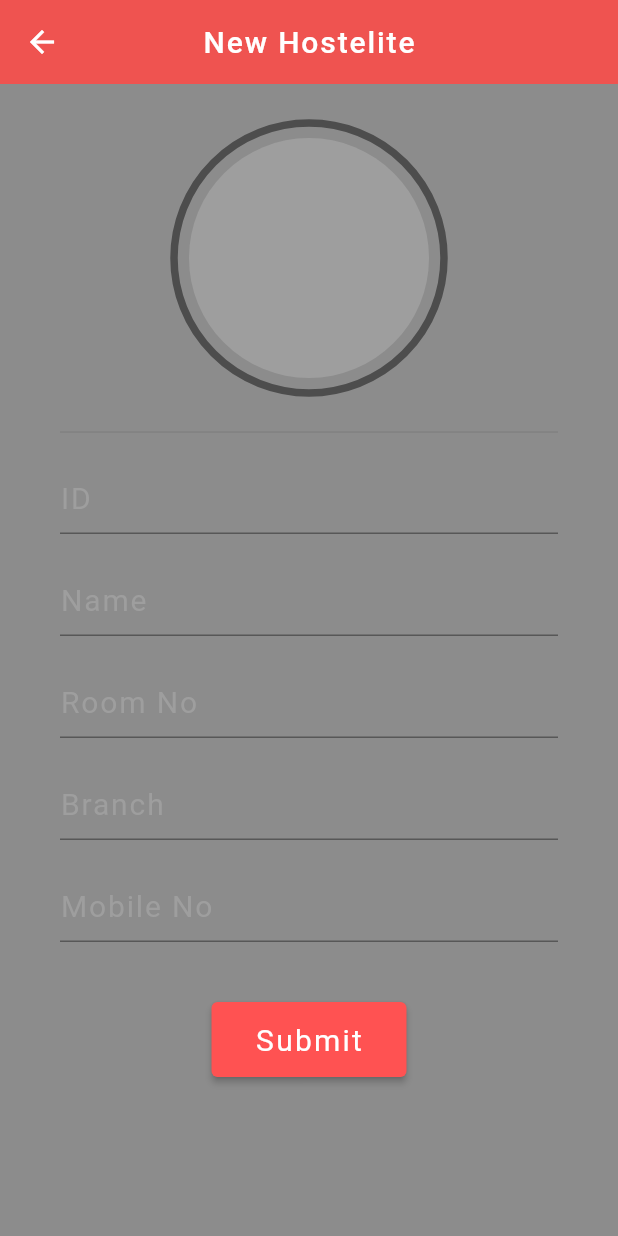
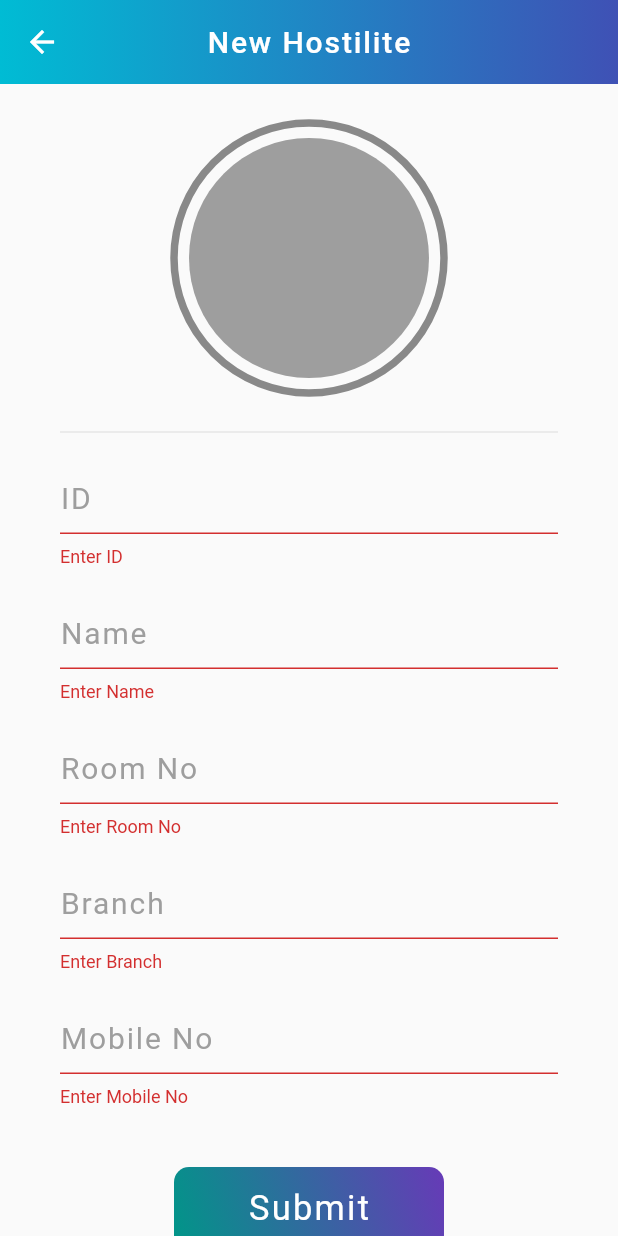
Before and after one commit to ManishModak/Project-Based-Learning-Year-2023, a Flutter app: the NewStudent screen opened by its route, after a tap on "Submit", on a phone screen of 412 x 824 dp. Run offline on Flutter 3.47's test engine with Material 2 defaults, Android fonts, the phone set to English and light mode, and no system bars; our stand-ins replace camera, cloud_firestore, firebase_auth, firebase_core, firebase_storage, flutter_spinkit and 1 more; accounts and stored records are empty.

Commit message:
New Improved UI ,validation check for new hostelite and new manual Entry page

```diff
--- a/lib/common/constants.dart
+++ b/lib/common/constants.dart
@@ -4,3 +4,84 @@ const textInputDecoration = InputDecoration(
   hintStyle: TextStyle(fontSize: 20,letterSpacing: 1.25,color: Colors.grey),
   fillColor: Colors.white ,
 );
+
+const appBarGradient = LinearGradient(
+    begin: Alignment.centerLeft,
+    end: Alignment.centerRight,
+    colors: [
+      Colors.cyan,
+      Colors.indigo
+    ]
+); // app Bar Decoration
+
+const buttonLinearGradient = LinearGradient(
+    colors: [
+      Colors.teal,
+      Colors.deepPurple
+    ],
+    begin: Alignment.bottomLeft ,
+    end: Alignment.topRight ,
+);
+
+const buttonRadialGradient_1 = RadialGradient(
+  colors: [
+    Colors.teal,
+    Colors.deepPurple
+  ],
+  radius: 2.5,
+  focal: Alignment(0.5, -0.5),
+);
+
+const buttonRadialGradient_2 = RadialGradient(
+  colors: [
+    Colors.teal,
+    Colors.deepPurple,
+  ],
+  radius: 2.5,
+  focal: Alignment(-0.5, 0.5),
+);
+
+BoxDecoration boxDecoration() {
+  return BoxDecoration(
+      borderRadius: BorderRadius.circular(8),
+      border: Border.all(color: Colors.white, width: 2),
+    );
+}
+
+Card menuCard(String text,String page,BuildContext context) {
+  return Card(
+    color: Colors.transparent,
+    elevation: 0,
+    shape: RoundedRectangleBorder(
+      borderRadius: BorderRadius.circular(8),
+    ),
+    child: InkWell(
+      onTap: () {
+        Navigator.pushNamed(context, "/$page");
+      },
+      child: Center(
+        child: Text(
+          text ,
+          style: const TextStyle(
+            fontSize: 20,
+            color: Colors.white,
+          ),
+        ),
+      ),
+    ),
+  );
+}
+
+AppBar buildAppBar(String text) {
+  return AppBar(
+    title: Text(
+      text,
+      style: const TextStyle(
+        letterSpacing: 1.25 ,
+      ),
+    ),
+    centerTitle: true,
+    elevation: 0,
+    backgroundColor: Colors.transparent,
+  );
+} // Default app Bar propertires
--- a/lib/pages/new_hostelite_page.dart
+++ b/lib/pages/new_hostelite_page.dart
@@ -18,24 +18,32 @@ class NewStudent extends StatefulWidget {
 
 class _NewStudentState extends State<NewStudent> {
 
-  String id = '';
-  String name = '';
-  String roomNo = '';
-  String branch = '';
-  String mobileNo = '';
+  final GlobalKey<FormState> _formKey = GlobalKey<FormState>() ;
+
+  final TextEditingController id = TextEditingController();
+  final TextEditingController name = TextEditingController();
+  final TextEditingController roomNo = TextEditingController();
+  final TextEditingController branch = TextEditingController();
+  final TextEditingController mobileNo = TextEditingController();
 
   File? studentPic;
   double percentage=0;
+
 @override
 void dispose() {
   super.dispose();
+  id.dispose();
+  name.dispose();
+  roomNo.dispose();
+  branch.dispose();
+  mobileNo.dispose();
 }
 
-void _submitForm() async {
+void _submitForm() async{
 
   MainDatabase student = MainDatabase();
 
-  UploadTask uploadTask = FirebaseStorage.instance.ref().child("pictures").child(id).child(id).putFile(studentPic!);
+  UploadTask uploadTask = FirebaseStorage.instance.ref().child("pictures").child(id.text).child(id.text).putFile(studentPic!);
 
   uploadTask.snapshotEvents.listen((TaskSnapshot snapshot) {
     setState(() {
@@ -45,29 +53,49 @@ void _submitForm() async {
   TaskSnapshot taskSnapshot = await uploadTask;
   String downloadUrl =  await taskSnapshot.ref.getDownloadURL();
 
-  student.addStudent(id: id, name: name, room: roomNo, branch: branch, mobile: mobileNo, url: downloadUrl);
+  student.addStudent(
+      id: id.text ,
+      name: name.text,
+      room: roomNo.text,
+      branch: branch.text,
+      mobile: mobileNo.text,
+      url: downloadUrl
+  );
+
   setState(() {
     percentage = 0;
+    studentPic = Null as File? ;
   });
+
+  id.clear();
+  name.clear();
+  roomNo.clear();
+  branch.clear();
+  mobileNo.clear();
 }
 
 @override
 Widget build(BuildContext context) {
     return SafeArea(
       child: Scaffold(
-        backgroundColor: Colors.black45,
-        appBar: AppBar(
-          backgroundColor: Colors.red[400],
-          title: const Text(
-              "New Hostelite",
-            style: TextStyle(letterSpacing: 1.25),
+        appBar: PreferredSize(
+          preferredSize: const Size.fromHeight(kToolbarHeight),
+          child: Stack(
+            children: [
+              Container(
+                decoration: const BoxDecoration(
+                  gradient: appBarGradient
                 ),
-          centerTitle: true,
-          elevation: 0,
+              ),
+              buildAppBar("New Hostilite")
+            ],
+          ),
         ),
         body: SingleChildScrollView(
           child: Container(
             padding:const EdgeInsets.symmetric(horizontal: 40.0, vertical: 20.0),
+            child: Form(
+              key: _formKey,
               child: Column(
                 children: [
                   Center(
@@ -120,9 +148,7 @@ Widget build(BuildContext context) {
                     ),
                     decoration: textInputDecoration.copyWith(hintText: "ID"),
                     validator: (val) => val == null || val.isEmpty ? "Enter ID" : null,
-                  onChanged: (val) {
-                    setState(() => id = val.toUpperCase().trim());
-                  },
+                    controller: id,
                   ),
                   const SizedBox(height: 20.0),
                   TextFormField(
@@ -132,10 +158,7 @@ Widget build(BuildContext context) {
                     ),
                     decoration: textInputDecoration.copyWith(hintText: "Name"),
                     validator: (val) => val == null || val.isEmpty ? "Enter Name" : null,
-                  onChanged: (val) {
-                    String capName = val[0].toUpperCase() + val.substring(1) ;
-                    setState(() => name = capName.trim());
-                  },
+                    controller: name,
                   ),
                   const SizedBox(height: 20.0),
                   TextFormField(
@@ -145,9 +168,7 @@ Widget build(BuildContext context) {
                     ),
                     decoration: textInputDecoration.copyWith(hintText: "Room No"),
                     validator: (val) => val == null || val.isEmpty ? "Enter Room No" : null,
-                  onChanged: (val) {
-                    setState(() => roomNo = val.toUpperCase().trim());
-                  },
+                    controller: roomNo,
                   ),
                   const SizedBox(height: 20.0),
                   TextFormField(
@@ -157,9 +178,7 @@ Widget build(BuildContext context) {
                     ),
                     decoration: textInputDecoration.copyWith(hintText: "Branch"),
                     validator: (val) => val == null || val.isEmpty ? "Enter Branch" : null,
-                  onChanged: (val) {
-                    setState(() => branch = val.toUpperCase().trim());
-                  },
+                    controller: branch,
                   ),
                   const SizedBox(height: 20.0),
                   TextFormField(
@@ -169,28 +188,39 @@ Widget build(BuildContext context) {
                     ),
                     decoration: textInputDecoration.copyWith(hintText: "Mobile No"),
                     validator: (val) => val == null || val.isEmpty ? "Enter Mobile No" : null,
-                  onChanged: (val) {
-                    setState(() => mobileNo = val.toUpperCase().trim());
-                  },
+                    controller: mobileNo,
                   ),
                   const SizedBox(height: 40.0),
-                ElevatedButton(
-                  onPressed: _submitForm ,
-                  style: ButtonStyle(
-                    backgroundColor: MaterialStateProperty.all<Color?>(Colors.redAccent),
-                    minimumSize: MaterialStateProperty.all<Size>(const Size(130, 50)),
+                  Container(
+                    width: 180,
+                    height: 55,
+                    decoration: BoxDecoration(
+                      borderRadius: BorderRadius.circular(10),
+                      gradient: buttonLinearGradient
+                    ),
+                    child: ElevatedButton(
+                      onPressed: () async{
+                        if(_formKey.currentState!.validate()){
+                          _submitForm();
+                        }
+                      } ,
+                      style: ElevatedButton.styleFrom(
+                        backgroundColor: Colors.transparent,
+                        elevation: 0
                       ),
                       child: const Text(
                         "Submit",
                         style: TextStyle(
-                      fontSize: 20,
+                          fontSize: 23,
                           color: Colors.white,
                           fontWeight: FontWeight.w400,
                           letterSpacing: 1.5
                         ),
                       ),
                     ),
+                  ),
                 ],
+              ),
             ),
           ),
         )
--- a/lib/services/auth.dart
+++ b/lib/services/auth.dart
@@ -12,6 +12,7 @@ class AuthService {
   Future signInWithEmailAndPassword(String email,String password) async {
     try{
       UserCredential result = await _auth.signInWithEmailAndPassword(email: email, password: password) ;
+      print(result) ;
       User? user = result.user;
       return _adminFromFirebaseUser(user!);
     }catch(e){
--- a/lib/services/main_database.dart
+++ b/lib/services/main_database.dart
@@ -1,6 +1,7 @@
 import 'package:cloud_firestore/cloud_firestore.dart';
 
 class MainDatabase {
+
   final FirebaseFirestore _fire = FirebaseFirestore.instance;
 
   /*
```
Also changed, not shown: lib/main.dart (+15 -4 lines), lib/pages/daily_log_page.dart (+17 -9 lines), lib/pages/login_page.dart (+25 -4 lines), lib/pages/manual_entry_page.dart (added, +82 -0 lines), lib/pages/menu_page.dart (+50 -63 lines), pubspec.lock, 4 other files. Lines whose indentation alone changed are shown as unchanged.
+ + + + +
What the task asks
Check each line of the material for "FirebaseStorage". Copy the ones that have it.

Result for this task
-  UploadTask uploadTask = FirebaseStorage.instance.ref().child("pictures").child(id).child(id).putFile(studentPic!);
+  UploadTask uploadTask = FirebaseStorage.instance.ref().child("pictures").child(id.text).child(id.text).putFile(studentPic!);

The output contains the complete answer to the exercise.